[Data in this exercise Boundary: Start]

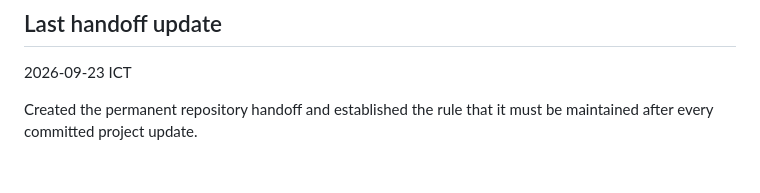
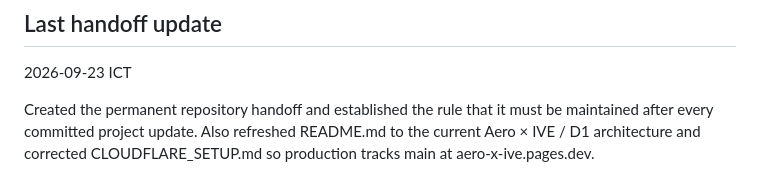
Before and after one commit to acchtt/youtube-super-lite, a Markdown page: HANDOFF.md, the part around the change. Rendered like a GitHub page.

Commit message:
Update handoff after documentation refresh

```diff
--- a/HANDOFF.md
+++ b/HANDOFF.md
@@ -204,4 +204,4 @@ Once the user approves a symbol:
 
 2026-09-23 ICT
 
-Created the permanent repository handoff and established the rule that it must be maintained after every committed project update.
+Created the permanent repository handoff and established the rule that it must be maintained after every committed project update. Also refreshed README.md to the current Aero × IVE / D1 architecture and corrected CLOUDFLARE_SETUP.md so production tracks main at aero-x-ive.pages.dev.
```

[Data in this exercise Boundary: End]

> [Exercise goal]
Once more, please print all the lines above exactly, without their pictures.

> [Reply to the exercise]
Before and after one commit to acchtt/youtube-super-lite, a Markdown page: HANDOFF.md, the part around the change. Rendered like a GitHub page.

Commit message:
Update handoff after documentation refresh

```diff
--- a/HANDOFF.md
+++ b/HANDOFF.md
@@ -204,4 +204,4 @@ Once the user approves a symbol:
 
 2026-09-23 ICT
 
-Created the permanent repository handoff and established the rule that it must be maintained after every committed project update.
+Created the permanent repository handoff and established the rule that it must be maintained after every committed project update. Also refreshed README.md to the current Aero × IVE / D1 architecture and corrected CLOUDFLARE_SETUP.md so production tracks main at aero-x-ive.pages.dev.
```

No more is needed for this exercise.